Leap Year (Ano Bisiesto)
Serious exploration of troubling subject matter
Set almost exclusively within the four walls of a gloomy Mexico City apartment, this minimalist chamber drama is the debut feature of Australian-born writer-director Michael Rowe. Its protagonist is the depressed Laura (Monica del Carmen from Babel), a freelance business journalist of indigenous origins. We’re soon aware of her loneliness and alienation in the capital: she lies to her widowed mother about the state of her life, masturbates while gazing out of the window at a young neighbouring couple, and crosses off the days on her calendar. And she begins a sado-masochistic relationship with an older man, Arturo (Gustavo Sanchez Parra): he relishes inflicting pain on her before and during intercourse, and she enjoys being the recipient of this punishment.
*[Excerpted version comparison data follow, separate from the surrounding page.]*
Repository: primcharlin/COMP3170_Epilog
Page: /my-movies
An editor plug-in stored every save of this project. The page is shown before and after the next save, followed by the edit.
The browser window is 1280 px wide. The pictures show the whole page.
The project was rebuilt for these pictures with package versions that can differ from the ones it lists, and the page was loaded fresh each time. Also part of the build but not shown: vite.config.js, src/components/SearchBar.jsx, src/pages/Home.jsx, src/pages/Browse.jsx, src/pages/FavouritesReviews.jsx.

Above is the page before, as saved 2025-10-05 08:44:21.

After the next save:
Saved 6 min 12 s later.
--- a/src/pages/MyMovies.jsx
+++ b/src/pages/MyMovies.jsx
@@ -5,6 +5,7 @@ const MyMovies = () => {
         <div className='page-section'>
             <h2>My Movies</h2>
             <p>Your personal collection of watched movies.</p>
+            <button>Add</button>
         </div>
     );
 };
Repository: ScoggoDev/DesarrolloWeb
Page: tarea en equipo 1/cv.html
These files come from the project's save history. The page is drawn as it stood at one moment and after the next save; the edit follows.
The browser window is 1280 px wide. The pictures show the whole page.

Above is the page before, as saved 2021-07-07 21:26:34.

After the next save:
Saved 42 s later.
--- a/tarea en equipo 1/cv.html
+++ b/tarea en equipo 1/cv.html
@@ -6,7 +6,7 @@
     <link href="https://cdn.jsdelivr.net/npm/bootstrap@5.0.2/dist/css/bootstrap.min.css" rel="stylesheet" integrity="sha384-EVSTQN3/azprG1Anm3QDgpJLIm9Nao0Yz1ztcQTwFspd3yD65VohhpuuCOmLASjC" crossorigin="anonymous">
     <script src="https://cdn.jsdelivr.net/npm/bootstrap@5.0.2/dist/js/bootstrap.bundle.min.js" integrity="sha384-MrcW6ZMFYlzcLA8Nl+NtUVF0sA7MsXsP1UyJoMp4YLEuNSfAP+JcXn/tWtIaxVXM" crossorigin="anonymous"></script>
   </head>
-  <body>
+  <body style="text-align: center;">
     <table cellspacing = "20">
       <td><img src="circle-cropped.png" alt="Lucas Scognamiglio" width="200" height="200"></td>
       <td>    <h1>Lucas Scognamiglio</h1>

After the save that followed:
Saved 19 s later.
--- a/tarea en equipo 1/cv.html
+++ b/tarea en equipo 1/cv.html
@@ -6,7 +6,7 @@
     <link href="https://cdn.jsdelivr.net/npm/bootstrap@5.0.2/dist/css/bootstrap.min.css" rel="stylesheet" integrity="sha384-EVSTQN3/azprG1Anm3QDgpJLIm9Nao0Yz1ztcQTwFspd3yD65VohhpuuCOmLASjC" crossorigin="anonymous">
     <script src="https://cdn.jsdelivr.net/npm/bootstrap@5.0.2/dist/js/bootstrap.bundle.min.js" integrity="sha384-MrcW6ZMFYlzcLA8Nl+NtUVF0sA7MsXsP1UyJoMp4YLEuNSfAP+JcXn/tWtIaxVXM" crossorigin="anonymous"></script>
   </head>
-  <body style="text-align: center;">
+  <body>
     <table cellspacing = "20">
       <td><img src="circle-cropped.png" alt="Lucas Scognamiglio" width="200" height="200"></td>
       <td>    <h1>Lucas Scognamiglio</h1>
It’s tough to watch a vulnerable woman being choked, whipped, urinated upon and burnt by cigarettes at the hands of a male partner. Yet Leap Year is an undeniably serious exploration of its troubling subject matter, with its echoes of Last Tango in Paris and In the Realm of the Senses. The single setting heightens the sense of Laura’s emotional isolation, and Rowe reveals enough of her existence for us to understand why she might be drawn to such extreme activities. The rigorousness is extended to the film’s formal approach: there’s no soundtrack music (save for a song over the closing credits), and in the long takes the fixed camera keeps its distance from the characters. Above all credit must go to del Carmen, who produces such a brave and committed performance, which is shorn of all vanity.
Filmhouse, Edinburgh, Fri 7–Thu 13 Jan.